Nanowrimo templates for Scrivener, Excel and print – 2018 edition

One of my most popular posts last year was the one with my handy tools for Nanowrimo. So by popular demand, I have updated them for 2018. Yep folks, you can get your nerdy Excel Nanowrimo calculator, neat little calendars to print out, and even a Scrivener template for your Nanowrimo novel.

I know, I know. I’m wonderful.

A swoonarific Nanowrimo Excel spreadsheet

Nothing is as sexy as a spreadsheet. And ladies, gents, and non-binary folks, allow me to show you the sexiest damn spreadsheet you will ever see. This little bad arse will count up your words, tell you how many you’ve got to go, and how many you need to stay on track. It even gives you a little big of encouragement. And of course, a nice surprise when you win.

What are you waiting for? Download the Nanowrimo excel spreadsheet!!

Nanowrimo calendars to print

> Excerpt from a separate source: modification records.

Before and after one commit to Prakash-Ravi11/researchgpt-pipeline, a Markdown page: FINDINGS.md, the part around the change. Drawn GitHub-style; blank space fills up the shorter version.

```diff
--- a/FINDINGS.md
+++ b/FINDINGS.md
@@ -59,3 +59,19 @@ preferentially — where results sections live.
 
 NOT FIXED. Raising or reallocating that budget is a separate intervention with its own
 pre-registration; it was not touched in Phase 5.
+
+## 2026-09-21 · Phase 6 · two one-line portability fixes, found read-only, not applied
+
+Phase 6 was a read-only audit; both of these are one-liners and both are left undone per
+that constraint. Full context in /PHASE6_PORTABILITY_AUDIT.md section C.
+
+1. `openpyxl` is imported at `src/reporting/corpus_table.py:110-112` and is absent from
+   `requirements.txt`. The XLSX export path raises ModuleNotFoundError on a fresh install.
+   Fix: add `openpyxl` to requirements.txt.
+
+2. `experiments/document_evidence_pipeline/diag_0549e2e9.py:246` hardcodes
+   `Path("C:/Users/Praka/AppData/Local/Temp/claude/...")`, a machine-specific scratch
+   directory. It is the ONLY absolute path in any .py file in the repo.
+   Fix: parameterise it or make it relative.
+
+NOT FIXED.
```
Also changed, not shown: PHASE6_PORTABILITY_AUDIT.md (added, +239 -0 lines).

Your next goodie is a simple one – calendars you can print out and stick on your wall! Let’s face it, we writers are a traditional lot. There’s nothing we like better than notebooks, pens, post it notes, parchment, quills, ink, wax stamps… Okay, well, you get the idea.

So yes, the basics. Nanowrimo calendars in five indeterminate shades (I’m kinda colour blind, so titles may not correspond to your own understanding of these colours) for you to print out and put in your office, on your fridge, in the kitty litter, on the loo door. Knock yourself out.

Scrivener Nanowrimo template

And finally, a Scrivener template for your Nanowrimo project. I actually don’t know if anybody used this one last year as I can’t see the download stats. Anyway, rather than dividing into scenes, I’ve created 30 pages labelled Day 1, Day 2, etc, each with a target of 1,667 words. I personally found this super useful. It’s not very elegant in terms of helping you to split up your scenes, but it’s great for just getting the damn words down.

It’s a little tricky to download and import, however.

Download the template here and unzip it somewhere you’ll be able to find it (like your Desktop).

Open Scrivener, and open a New Project.

At the bottom of the dialog box, there’s a button that says ‘Options’.

Click that and Import Templates.

Navigate to wherever you saved the template and select it.


(let me know if you need more help with this. I may get around to making a How To video in the next few days.)

I’d love to know if you’ve used any of these tools, either last year or this year. In any case, good luck, and may the words be with you.

0 Responses

  1. Thanks! I’m sure that these will help this year. I appreciate you updating them for 2018 since I’m behind the game and couldn’t update my old sheets.

Leave a Reply

Your email address will not be published. Required fields are marked *

This site uses Akismet to reduce spam. Learn how your comment data is processed.

Nat Newman

Nat Newman is an award-winning writer of short stories, podcasts, feature articles, ghostwritten books, drunk text messages and a novella. She is also an actor, voice artist, tour host and creative writing tutor.


The Office of Dead Letters



latest posts

words  |  travel  |  life  |  beer

nat newman is a writer, performer, tour host and beer drinker. if you like any of the above things, why not subscribe to my newsletter! :)